CITY HALL – Witnesses at an aldermanic hearing Wednesday on a bill to ban a therapy that attempts to change a child’s sexual orientation made sharply different claims about the practice.
The three testifying in favor contended that it was discredited, didn’t work and could lead to long-term damage, potentially even suicide. One even used the word “torture” to describe the procedure often called conversion therapy, reparative therapy or ex-gay therapy.
The seven against, all religious and all from outside of the city, contended that it was safe and had helped many to walk away from the LBGTQIA lifestyle. They said banning the practice would deny people the option to seek another way to live and would deny religious liberty.
The opponents made up the majority, but committee members made up the difference, when they voted unanimously to approve the ordinance and recommend passage by the full Board of Aldermen.
“What we’re doing is we’re going to proactively protect our children,” 28th Ward Alderwoman Heather Navarro said.
“It is what you are,” said 1st Ward Alderwoman Sharon Tyus, who spoke of her own family’s experiences with members who were gay. Trying to persuade a person he or she isn’t gay is like telling her she isn’t black, Tyus said.
The bill would prohibit medical and mental health care providers from practicing the therapy on those younger than 18. The prohibition would apply whether or not the provider is paid for the service.
Because of federal and state protections, religiously oriented organizations or counselors would still be able to undertake the practice. The city Department of Health would investigate potential violations and refer them to the city counselor for prosecution in municipal court.
The penalties would be a fine of up to $500 or imprisonment of up to 90 days or both, the maximum allowed by the City Charter.
Those who testified included Kaitlin Cavey, statewide field coordinator of PROMO, a statewide LGBTQIA organization.
LGBTQIA youths who are subjected to the practice are more likely to commit suicide, Cavey said. Ending the practice sends the message that they are perfect the way they are, she said.
Jill Aul, who leads the St. Charles organization of Parents, Friends, Families or Lesbians and Gays, or PFLAG, told of the effect of conversion therapy on three gay men when they were children.
In 1969, a shock instrument was placed on the genitals of a 12-year-old gay boy. Another was 16 when he was forced into therapy. Although it was not abusive, he feels he was robbed of his adolescence. A third gay man claimed the therapy had caused him severe depression.
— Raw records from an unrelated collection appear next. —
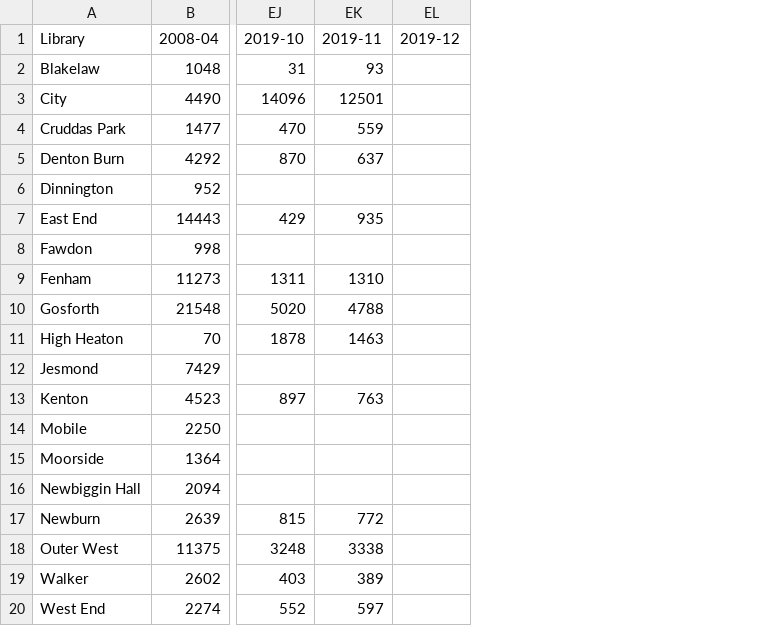
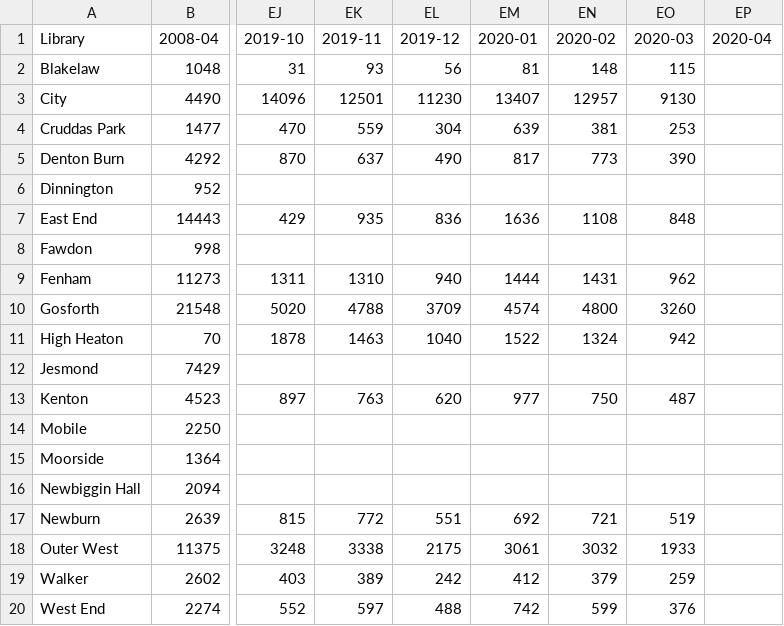
Before and after one commit to ToonLibraries/library-open-data, a CSV file: loans/2008-onwards-monthly-issues-by-branch.csv, drawn as a sheet; only a part is shown, gaps mark what is left out; the diff names each change by its address in the sheet, - before the commit and + after, or states it on an @@ line.

Commit message:
Updated with March 2020 figures

```diff
--- a/loans/2008-onwards-monthly-issues-by-branch.csv
+++ b/loans/2008-onwards-monthly-issues-by-branch.csv
+column EM (2020-01), rows 2-20: 81 | 13407 | 639 | 817 |  | 1636 |  | 1444 | 4574 | 1522 |  | 977 |  |  |  | 692 | 3061 | 412 | 742
+column EN (2020-02), rows 2-20: 148 | 12957 | 381 | 773 |  | 1108 |  | 1431 | 4800 | 1324 |  | 750 |  |  |  | 721 | 3032 | 379 | 599
+column EO (2020-03), rows 2-20: 115 | 9130 | 253 | 390 |  | 848 |  | 962 | 3260 | 942 |  | 487 |  |  |  | 519 | 1933 | 259 | 376
+column EP (2020-04), empty
-EL2 (2019-12): (empty)
+EL2 (2019-12): 56
-EL3 (2019-12): (empty)
+EL3 (2019-12): 11230
-EL4 (2019-12): (empty)
+EL4 (2019-12): 304
-EL5 (2019-12): (empty)
+EL5 (2019-12): 490
-EL7 (2019-12): (empty)
+EL7 (2019-12): 836
-EL9 (2019-12): (empty)
+EL9 (2019-12): 940
-EL10 (2019-12): (empty)
+EL10 (2019-12): 3709
-EL11 (2019-12): (empty)
+EL11 (2019-12): 1040
-EL13 (2019-12): (empty)
+EL13 (2019-12): 620
-EL17 (2019-12): (empty)
+EL17 (2019-12): 551
-EL18 (2019-12): (empty)
+EL18 (2019-12): 2175
-EL19 (2019-12): (empty)
+EL19 (2019-12): 242
-EL20 (2019-12): (empty)
+EL20 (2019-12): 488
```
“No civilized therapy should allow this,” said James Croft, outreach director for the Ethical Society of St. Louis. When LGBTQIA people describe their own time in the therapy, he said, “They use one word to describe their experience. They are ‘survivors.’”
Taking a different view was Bev Ehlen, state director of Concerned Women for America.
“This ordinance will be challenged,” Ehlen said. “This bill is an affront to parents’ rights.”
The Rev. Jim Venice, founder and executive director of Pure Heart Ministries, said his group had successfully helped hundreds of men and women walk away from homosexuality.
“The passing of this bill would make it even harder for parents to find help for their struggling sons or daughters,” said Venice, who claimed he was set free from the gay lifestyle.
“Contrary to our popular culture, not everyone who struggles with gender confusion wants to embrace those identities,” Venice said. “Please put my face on this bill and ask yourselves: ‘Does Rev. Venice deserve to be punished by fines that would devastate his family’s finances and even jail or prison time for helping parents with their gender-confused son or daughter?’”
Venice said he didn’t counsel minors without a parent or guardian being present. He said there was no consensus among professional organizations about the conversion therapy.
Kansas City’s city council approved on Thursday an ordinance barring the therapy, which also has been banned in Columbia. Kansas City’s ban will apply only to minors and to licensed medical or mental health professionals and does not bar religious leaders from talking to young people about their sexuality or gender identity.
The Associated Press contributed to this report.